U.S. District Courts in California have split over whether to enforce a new state statute forbidding the use of homosexual conversion therapy on minors. Homosexual conversion therapy, frowned upon by the American Psychological Association after the Association took homosexuality off the list of mental disorders, aims to turn those who identity as homosexual into “straight” men or women. The law, SB 1172, forbids therapists and counselors from using homosexual conversion therapy or face sanctions from the state licensing board.
Judge Mueller ruled that SB1172 was legal because Christian therapy groups could not prove that merely recommending the therapy would subject the groups to sanctions. Judge Shubb, on the other hand, ruled in opposition in a separate case, but since Shubb’s case was not a class action suit like Mueller’s case, Mueller’s decision will be state policy until a higher court can sort out the contradicting rulings.
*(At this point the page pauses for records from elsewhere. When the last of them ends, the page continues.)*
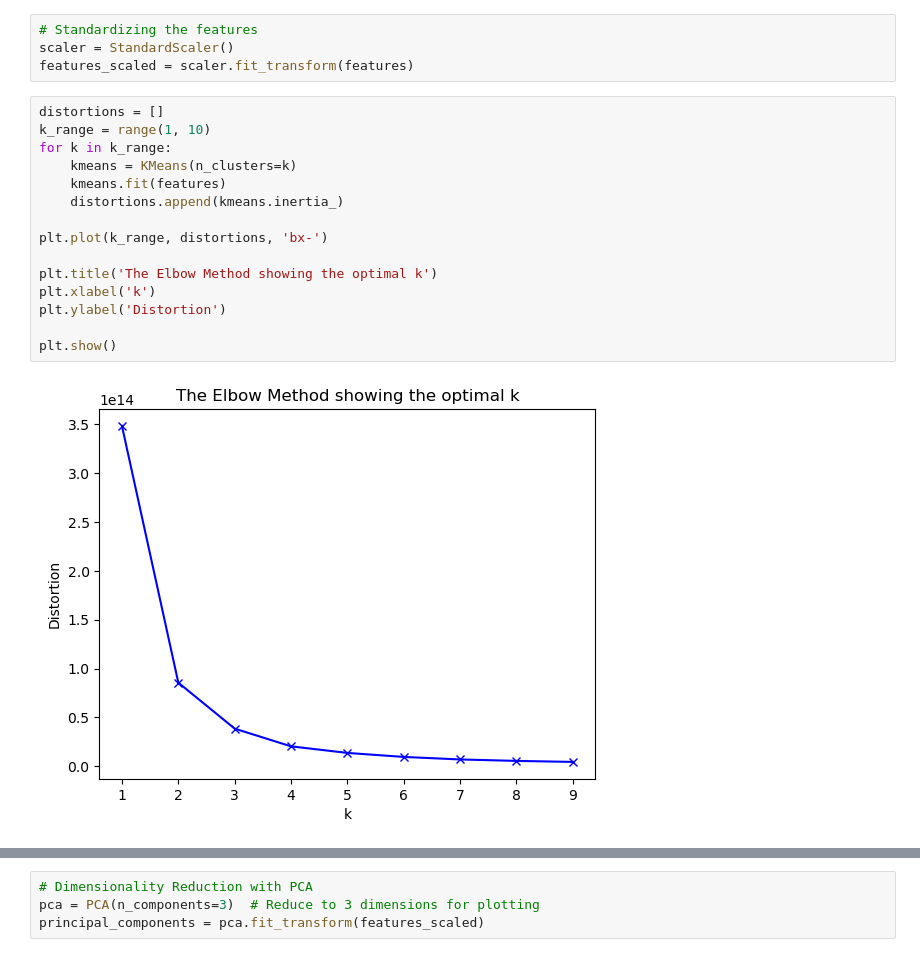
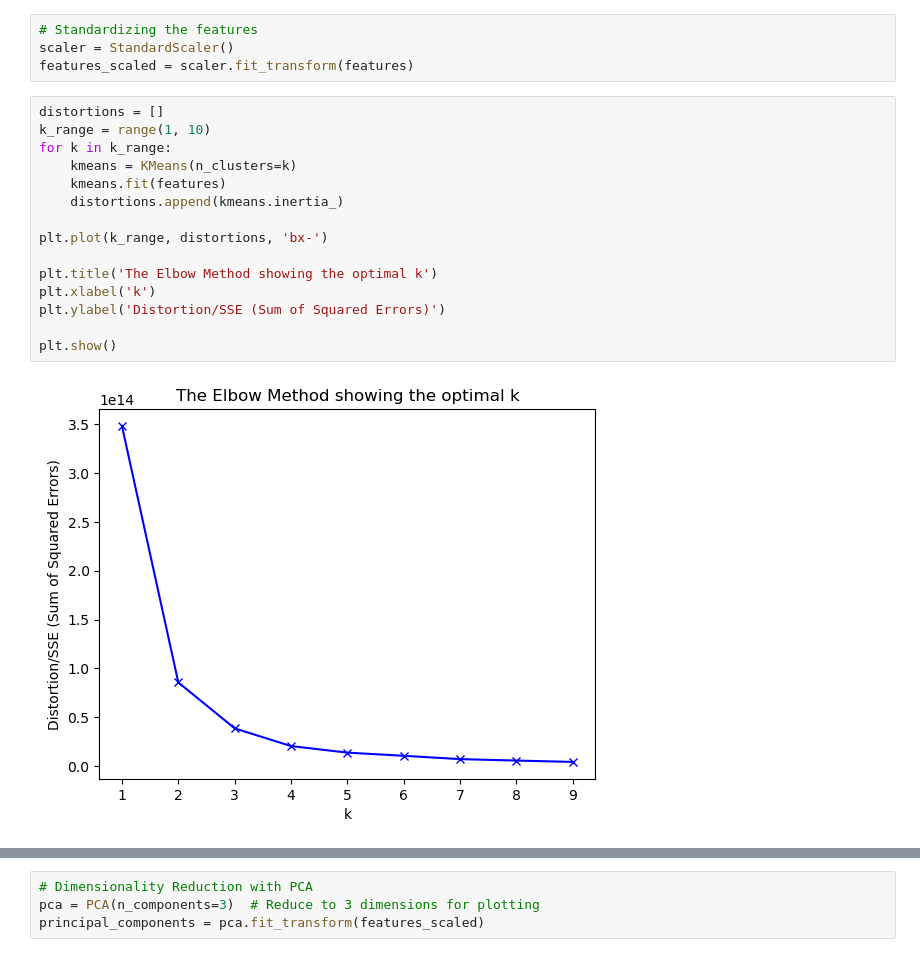
Before and after one commit to YubotKwng/Bookstore-management-Data-Processing, a Jupyter notebook: highquality_users.ipynb, the cells around one changed output, grey strips where cells are left out. Drawn from its saved outputs; the diff is of its cells as text.

```diff
--- a/highquality_users.ipynb
+++ b/highquality_users.ipynb
@@ -71,17 +71,17 @@ features_scaled = scaler.fit_transform(features)
 # %%
 distortions = []
 k_range = range(1, 10)
 for k in k_range:
     kmeans = KMeans(n_clusters=k)
     kmeans.fit(features)
     distortions.append(kmeans.inertia_)
 
 plt.plot(k_range, distortions, 'bx-')
 
 plt.title('The Elbow Method showing the optimal k')
 plt.xlabel('k')
-plt.ylabel('Distortion')
+plt.ylabel('Distortion/SSE (Sum of Squared Errors)')
 
 plt.show()
 # %% [output]
-[figure, old version]
+[figure, new version]
```
Also changed, not shown: parts of 7 cells of this notebook, 2 other files.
California is the first state to pass a law prohibiting the use of gay conversion therapy, but other states are also addressing the issue. In New Jersey, four former patients of such homosexual conversion therapies are suing a conversion group for deceptive business practices. They accuse the group, JOAH, of scamming young men of their money with false promises. Neither the young men nor their parents were warned about the potential of emotional trauma from the use of these therapies. Unlike groups in California, JOAH is a group dedicated to the Jewish community and the plaintiffs are all in their early twenties, not minors.
Opponents of legal action to these therapy practices assert that they have a First Amendment right to their work. Therapists should be able to express their views to patients under the protection of free speech. Although the use of homosexual correction therapy is against mainstream therapy practices, homosexual conversion counselors argue that they have had some successes and that consumers should have the ability to decide if they want treatment or not. Homosexual rights advocates describe the therapies as discriminatory to homosexuals, but religious groups who believe in these therapies counter that banning the use of conversion therapy is discrimination against these religious groups.
Although each of these arguments raises interesting points, there are problems with each one. First, therapists engage in a very special kind of free speech. Therapists are not ordinary citizens; they are experts who have a duty to their patients to give them the best advice possible. Patients rely on their therapists to help them, but misleading information could be fatal for patients who are already depressed or suicidal. States have a strong interest in protecting citizens from such harmful practices, as proven by the fact that professional therapy is supposed to be limited to licensed therapists.
Of course, therapy’s usefulness depends on whether homosexual correction therapy is actually a real psychological aid for patients or a hoax to steal money and inflict emotional torment on unwitting victims. The history of homosexual conversion therapy doesn’t inspire much confidence. Conversion therapists have tried everything to “cure” homosexuality, including strip clubs, cocaine, posing naked and prayer (the last one is where the deadpan “pray the gay away” comes from). Results have been mixed at best, with the “ex-gay” movement claiming real success. Horror stories about suicides and insane asylums, however, have called claims of success into question.
Consumer liberty is the most persuasive argument, even if unattached to an actual right. Consumers should have the right to decide if they want to purchase a service or not, without state interference. However, consumers can only make good purchase decisions when they are fully informed. Minors, who the California law seeks to protect, cannot make informed decisions on their own and courts in California have ruled that parents cannot endanger their children through negligent care, not even for religious reasons.
Homosexual conversion therapists rarely inform their patients that the therapy can leave the patient feeling more isolated and depressed than the patient was before therapy. Being told that your parents are the reason you are extremely unhappy can push a person further into depression if the person had previously relied on the parents for support. Since patients of such therapy are rarely aware of the harm they could be subjected to, patients cannot be said to assume the risk, a typical defense when a person voluntary walks into a dangerous situation. Given the potential risks of homosexual conversion therapy and the lack of warnings for desperate patients and desperate parents, limits on the application of such therapy are fully warranted.
Therapy practices are not different from normal medical malpractice suits or product liability, where the question of religion has no relevance. I run the risk of sounding absurd, but if heterosexual conversion therapy is ever conceived, I believe the same rules about product warning or access to minors would also be applied. We should move on the side of caution when tampering with the mind of another person.